The bubble actually began to burst around 1968 Greg. Hot Wheels, Corgi Toys with added play value, Action Man ect. all ensured that the market was squeezed. The economic collapse of the 70s, video games & RC models all helped to finish the job off during the 70s.Keith made a good point earlier, slot manufacturers kept a steady stream of accessories coming into the shops during the 60s so people were continuously hooked. & he was right to say you don`t get that nowadays with the death of the high street & internet effect. Compared to the 60s very few accessories/buildings are now available which is a real shame.
Cheers
Kev.

Wouldn`t swap these for anything modern. 100% nostalgia. No power taps, no power loss-never let me down.



 

·
David H
Joined
·
3,903 Posts
I'm pretty sure slot car racing will remain viable for many years. It still appeals to children just as much as it ever did, which means that for every 100 children who try it, maybe a handful will remain with the hobby into their adulthood.
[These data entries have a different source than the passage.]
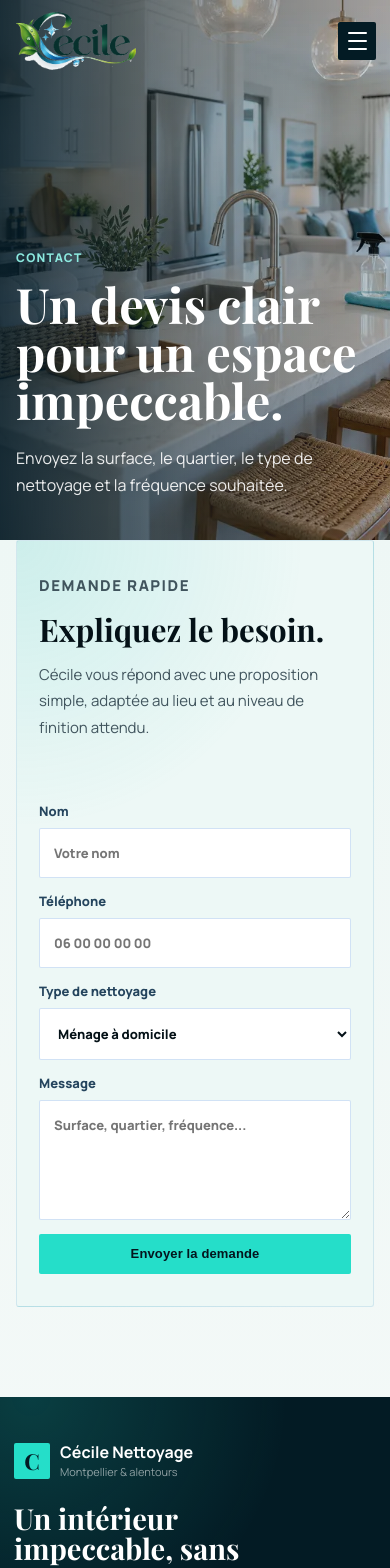
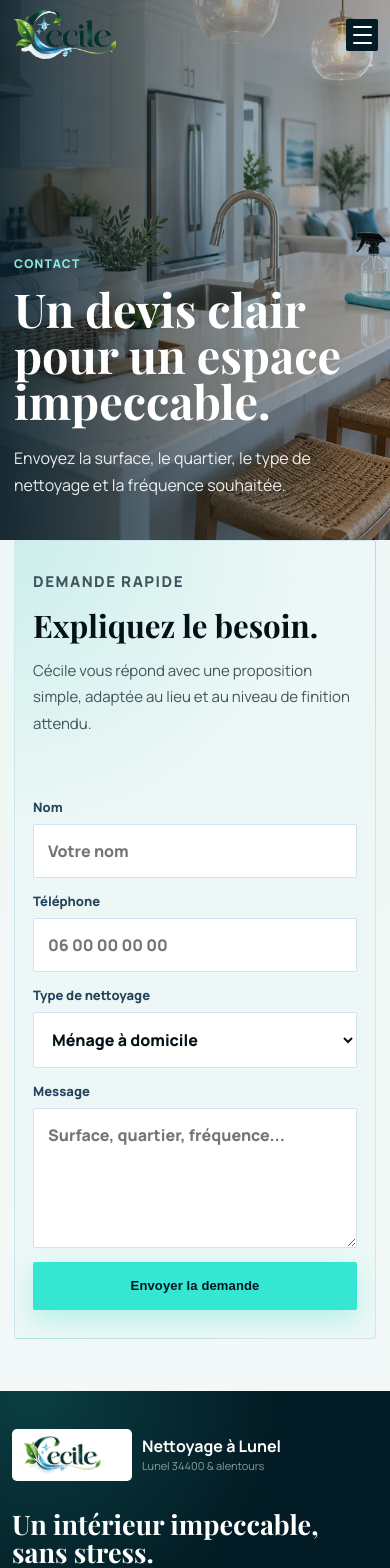
Before and after one commit to mixrafynha/C-cile-, a React (Vite) app: page /contact in a window 390 px wide. Shown: the top 1568 px of the page. Built offline with nearby package versions, Linux system fonts and the light colour scheme.

Commit message:
Polish responsive layout and navbar

```diff
--- a/src/components/Footer.jsx
+++ b/src/components/Footer.jsx
@@ -1,4 +1,5 @@
 import { Link } from "react-router-dom";
+import logo from "../assets/cecile-logo.webp";
 
 const footerLinks = [
   ["/services", "Services"],
@@ -14,10 +15,10 @@ export default function Footer() {
       <div className="footer-main">
         <div className="footer-brand">
           <Link className="footer-logo" to="/" aria-label="Cécile Nettoyage accueil">
-            <span className="footer-logo-mark">C</span>
+            <img className="footer-brand-logo" src={logo} alt="Cécile Nettoyage" />
             <span>
-              <strong>Cécile Nettoyage</strong>
-              <small>Montpellier & alentours</small>
+              <strong>Nettoyage à Lunel</strong>
+              <small>Lunel 34400 & alentours</small>
             </span>
           </Link>
           <h2>Un intérieur impeccable, sans stress.</h2>
--- a/src/components/ServiceCard.jsx
+++ b/src/components/ServiceCard.jsx
@@ -1,8 +1,9 @@
 import { Link } from "react-router-dom";
 
-export default function ServiceCard({ number, title, text, detail }) {
+export default function ServiceCard({ number, title, text, detail, image }) {
   return (
     <article className="service-card reveal">
+      <img className="service-card-image" src={image} alt={title} loading="lazy" decoding="async" />
       <span>{number}</span>
       <h3>{title}</h3>
       <p>{text}</p>
--- a/src/pages/Services.jsx
+++ b/src/pages/Services.jsx
@@ -13,8 +13,8 @@ export default function Services() {
         image={images.officeImage}
       />
       <section className="section service-grid service-grid-large">
-        {services.map(([number, title, text, detail]) => (
-          <ServiceCard key={number} number={number} title={title} text={text} detail={detail} />
+        {services.map(([number, title, text, detail, image]) => (
+          <ServiceCard key={number} number={number} title={title} text={text} detail={detail} image={image} />
         ))}
       </section>
     </main>
--- a/src/styles.css
+++ b/src/styles.css
@@ -51,7 +51,7 @@ a {
   width: 100%;
   align-items: center;
   justify-content: space-between;
-  padding: 18px max(28px, calc((100vw - 1180px) / 2));
+  padding: 15px max(28px, calc((100vw - 1180px) / 2));
   border-bottom: 0;
   border-radius: 0;
   background: transparent;
@@ -95,8 +95,8 @@ a {
 }
 
 .brand-logo {
-  width: 154px;
-  height: 68px;
+  width: 131px;
+  height: 58px;
   object-fit: contain;
   object-position: left center;
 }
@@ -139,10 +139,10 @@ a {
 }
 
 .main-nav a {
-  padding: 10px 14px;
+  padding: 9px 12px;
   border-radius: var(--radius-sm);
   color: rgba(255, 255, 255, 0.94);
-  font-size: 15px;
+  font-size: 13px;
   font-weight: 800;
   letter-spacing: 0.01em;
 }
@@ -211,8 +211,8 @@ a {
   position: absolute;
   inset: 0;
   background:
-    linear-gradient(90deg, rgba(5, 29, 41, 0.84), rgba(5, 29, 41, 0.34) 46%, rgba(5, 29, 41, 0.03)),
-    linear-gradient(0deg, rgba(5, 29, 41, 0.24), rgba(5, 29, 41, 0));
+    linear-gradient(90deg, rgba(3, 21, 30, 0.94), rgba(3, 21, 30, 0.54) 44%, rgba(3, 21, 30, 0.08) 78%),
+    linear-gradient(0deg, rgba(3, 21, 30, 0.42), rgba(3, 21, 30, 0.04));
 }
 
 .hero-content {
@@ -246,14 +246,17 @@ a {
 
 .hero h1 {
   max-width: 660px;
+  color: #fff;
   font-size: clamp(46px, 6vw, 86px);
   letter-spacing: 0;
+  text-shadow: 0 3px 22px rgba(0, 16, 24, 0.28);
 }
 
 .hero-copy {
   max-width: 610px;
   margin: 24px 0 0;
-  color: rgba(255, 255, 255, 0.95);
+  color: #f5fffd;
+  text-shadow: 0 2px 12px rgba(0, 16, 24, 0.38);
   font-size: 20px;
   line-height: 1.7;
 }
@@ -280,8 +283,9 @@ a {
 }
 
 .button.primary {
-  background: var(--aqua);
+  background: #35e6d2;
   color: #04151d;
+  box-shadow: 0 10px 26px rgba(37, 222, 201, 0.28);
 }
 
 .button.primary:hover,
@@ -297,7 +301,7 @@ a {
 
 .button.ghost {
   border-color: rgba(255, 255, 255, 0.58);
-  background: rgba(255, 255, 255, 0.12);
+  background: rgba(3, 21, 30, 0.48);
   color: white;
   backdrop-filter: blur(10px);
 }
@@ -431,7 +435,7 @@ a {
 
 .hub-grid {
   display: grid;
-  grid-template-columns: 1.2fr 0.8fr 1fr;
+  grid-template-columns: repeat(12, 1fr);
   gap: 16px;
 }
 
@@ -450,6 +454,26 @@ a {
   transition: transform 0.25s ease, border-color 0.25s ease;
 }
 
+.hub-grid .hub-card:nth-child(1) {
+  grid-column: span 5;
+}
+
+.hub-grid .hub-card:nth-child(2) {
+  grid-column: span 3;
+}
+
+.hub-grid .hub-card:nth-child(3) {
+  grid-column: span 4;
+}
+
+.hub-grid .hub-card:nth-child(4) {
+  grid-column: span 5;
+}
+
+.hub-grid .hub-card:nth-child(5) {
+  grid-column: span 7;
+}
+
 .hub-card::after {
   position: absolute;
   top: 18px;
@@ -522,6 +546,37 @@ a {
   color: #04151d;
 }
 
+.hub-card-accent em {
+  margin-top: 18px;
+  color: rgba(4, 21, 29, 0.7);
+  font-size: 12px;
+  font-style: normal;
+  font-weight: 800;
+}
+
+.hub-card:nth-child(4) img {
+  height: 150px;
+}
+
+.hub-card:nth-child(4) {
+  color: white;
+  background: var(--blue-dark);
+}
+
+.hub-card:nth-child(4) span,
+.hub-card:nth-child(4) strong {
+  position: relative;
+  z-index: 1;
+  color: white;
+}
+
+.hub-card:nth-child(4)::before {
+  position: absolute;
+  inset: 0;
+  background: linear-gradient(0deg, rgba(3, 27, 36, 0.95), rgba(3, 27, 36, 0.12));
+  content: "";
+}
+
 .service-grid {
   display: grid;
   grid-template-columns: repeat(2, 1fr);
@@ -530,14 +585,23 @@ a {
 
 .service-card {
   display: flex;
-  min-height: 252px;
+  min-height: 390px;
   flex-direction: column;
+  overflow: hidden;
   padding: 30px;
   border: 1px solid var(--line);
   border-radius: var(--radius);
   background: var(--surface);
   box-shadow: var(--soft-shadow);
   transition: transform 0.25s ease, box-shadow 0.25s ease, border-color 0.25s ease;
+}
+
+.service-card-image {
+  width: calc(100% + 60px);
+  height: 170px;
+  margin: -30px -30px 24px;
+  object-fit: cover;
+  object-position: center;
 }
 
 .service-card:hover {
@@ -1035,16 +1099,14 @@ a {
   gap: 10px;
 }
 
-.footer-logo-mark {
-  display: grid;
-  width: 36px;
-  height: 36px;
-  place-items: center;
-  border-radius: var(--radius-sm);
-  background: var(--aqua);
-  color: var(--blue-dark);
-  font-family: "Playfair Display", serif;
-  font-size: 22px;
+.footer-brand-logo {
+  width: 150px;
+  height: 62px;
+  padding: 6px 10px;
+  border-radius: 5px;
+  background: white;
+  object-fit: contain;
+  object-position: left center;
 }
 
 .footer-logo strong,
@@ -1187,10 +1249,14 @@ a {
 }
 
 @media (max-width: 820px) {
+  body {
+    overflow-x: hidden;
+  }
+
   .site-header {
     top: 0;
     width: 100%;
-    padding: 10px 14px;
+    padding: 8px 12px;
     background: transparent;
     box-shadow: none;
   }
@@ -1205,8 +1271,8 @@ a {
   }
 
   .brand-logo {
-    width: 154px;
-    height: 62px;
+    width: 131px;
+    height: 53px;
   }
 
   .brand-mark {
@@ -1215,6 +1281,9 @@ a {
 
   .mobile-menu-button {
     display: flex;
+    flex-basis: 32px;
+    width: 32px;
+    height: 32px;
   }
 
   .mobile-dropdown {
@@ -1223,7 +1292,7 @@ a {
     right: 8px;
     left: auto;
     display: none;
-    width: 148px;
+    width: 126px;
     gap: 0;
     padding: 5px;
     border: 1px solid rgba(0, 0, 0, 0.08);
@@ -1241,11 +1310,11 @@ a {
     display: flex;
     align-items: center;
     justify-content: space-between;
-    min-height: 34px;
-    padding: 7px 9px;
+    min-height: 29px;
+    padding: 6px 8px;
     border-radius: 4px;
     color: var(--ink);
-    font-size: 13px;
+    font-size: 11px;
     font-weight: 500;
     text-align: left;
   }
@@ -1266,8 +1335,8 @@ a {
 
   .hero-overlay {
     background:
-      linear-gradient(0deg, rgba(6, 28, 46, 0.88), rgba(6, 28, 46, 0.36) 58%, rgba(6, 28, 46, 0.08)),
-      linear-gradient(90deg, rgba(6, 28, 46, 0.32), rgba(6, 28, 46, 0));
+      linear-gradient(0deg, rgba(3, 21, 30, 0.94), rgba(3, 21, 30, 0.52) 62%, rgba(3, 21, 30, 0.14)),
+      linear-gradient(90deg, rgba(3, 21, 30, 0.48), rgba(3, 21, 30, 0));
   }
 
   .hero-content {
@@ -1297,13 +1366,29 @@ a {
 
   .button {
     width: fit-content;
-    min-height: 40px;
+    min-height: 46px;
     padding: 0 14px;
     font-size: 13px;
   }
 
   .contact-form .button {
     width: 100%;
+  }
+
+  .contact-form input,
+  .contact-form select,
+  .contact-form textarea {
+    min-height: 48px;
+    font-size: 16px;
+  }
+
+  .contact-form textarea {
+    min-height: 140px;
+  }
+
+  .contact-form .button,
+  .footer-cta {
+    min-height: 48px;
   }
 
   .trust-row {
@@ -1315,6 +1400,12 @@ a {
 
   .trust-row span {
     font-size: 13px;
+  }
+
+  .area-list span {
+    flex: 1 1 calc(50% - 6px);
+    min-width: 0;
+    text-align: center;
   }
 
   .stats-band,
@@ -1381,6 +1472,12 @@ a {
     padding: 24px;
   }
 
+  .service-card-image {
+    width: calc(100% + 48px);
+    height: 150px;
+    margin: -24px -24px 20px;
+  }
+
   .service-card h3 {
     margin-top: 22px;
     font-size: 19px;
@@ -1437,12 +1534,20 @@ a {
     min-height: 190px;
   }
 
+  .hub-grid .hub-card:nth-child(n) {
+    grid-column: auto;
+  }
+
   .hub-card img {
     height: 180px;
   }
 
   .hub-card strong {
     font-size: 20px;
+  }
+
+  .hub-card-accent strong {
+    max-width: 270px;
   }
 
   .type-grid {
@@ -1541,3 +1646,94 @@ a {
     transition-delay: 0ms;
   }
 }
+
+@media (max-width: 480px) {
+  .site-header {
+    padding-right: 12px;
+    padding-left: 12px;
+  }
+
+  .brand-logo {
+    width: 131px;
+    height: 53px;
+  }
+
+  .mobile-menu-button {
+    flex-basis: 32px;
+    width: 32px;
+    height: 32px;
+  }
+
+  .hero-content {
+    width: calc(100% - 28px);
+    padding-bottom: 32px;
+  }
+
+  .hero h1,
+  .page-hero-copy h1 {
+    font-size: clamp(39px, 12vw, 52px);
+  }
+
+  .hero-actions {
+    display: grid;
+    grid-template-columns: 1fr;
+  }
+
+  .hero-actions .button {
+    width: 100%;
+  }
+
+  .stats-band {
+    width: calc(100% - 28px);
+  }
+
+  .stats-band div {
+    display: flex;
+    align-items: baseline;
+    justify-content: space-between;
+    gap: 12px;
+    padding: 16px 18px;
+  }
+
+  .stats-band strong {
+    font-size: 27px;
+  }
+
+  .section,
+  .page-hero-copy {
+    width: calc(100% - 28px);
+  }
+
+  .section {
+    padding: 54px 0;
+  }
+
+  .contact-section {
+    width: calc(100% - 28px);
+    margin-bottom: 52px;
+    padding: 28px 18px;
+  }
+
+  .area-list span {
+    flex-basis: 100%;
+  }
+
+  .footer {
+    padding-right: 12px;
+    padding-left: 12px;
+  }
+
+  .footer-main {
+    gap: 30px;
+    padding-top: 38px;
+  }
+
+  .footer-brand-logo {
+    width: 120px;
+    height: 52px;
+  }
+
+  .footer-brand h2 {
+    font-size: 27px;
+  }
+}
```
Also changed, not shown: src/data.js (+6 -6 lines), src/pages/Home.jsx (+8 -6 lines).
Space at home is no more or less of a problem now than it has ever been, so whilst digital may seem to be long sought answer to the space issue, I disagree with Mr Modifier that it will be the future of slot car racing. Digital is undoubtedly great fun, but its maintenance requires a level of skill that few youngsters have. Digital cars will break and will be too difficult and too expensive for the average youngster to diagnose and repair. If you don't believe me, just take a look at the number of old analogue sets for sale with "broken" cars that have nothing more than a split pinion or knackered guide. If children (and their parents) can't fix those, what hope is there that they'll ever fix a digital car?

I do agree with Mr Modifier that this is not an expensive hobby. Anyone with regular contact with children and young adults will know how much they spend on clubbing, cinema, eating out, clothes and so on. If they get bitten by the bug, they'll easily find the money to continue and expand their interest in slot cars, whether that's by earning more or cutting expenditure elsewhere.

QUOTE (loosesalute @ 29 Sep 2012, 20:38) <{POST_SNAPBACK}>Wouldn`t swap these for anything modern. 100% nostalgia. No power taps, no power loss-never let me down.
That sums up perfectly my feeling about digital hardware's longevity: digital is great, but too fragile. For every person that it hooks, there will be a dozen more who view it as an expensive mistake.
 

·
Premium Member
Joined
·
8,228 Posts
& I think we`re all missing a point regarding the renewed popularity of 1/43 & HO scale slots Dopamine.
As modern dwellings become smaller these systems are becoming more often than not the route into the hobby.
Cheers
Kev.
 
1 - 20 of 62 Posts
Top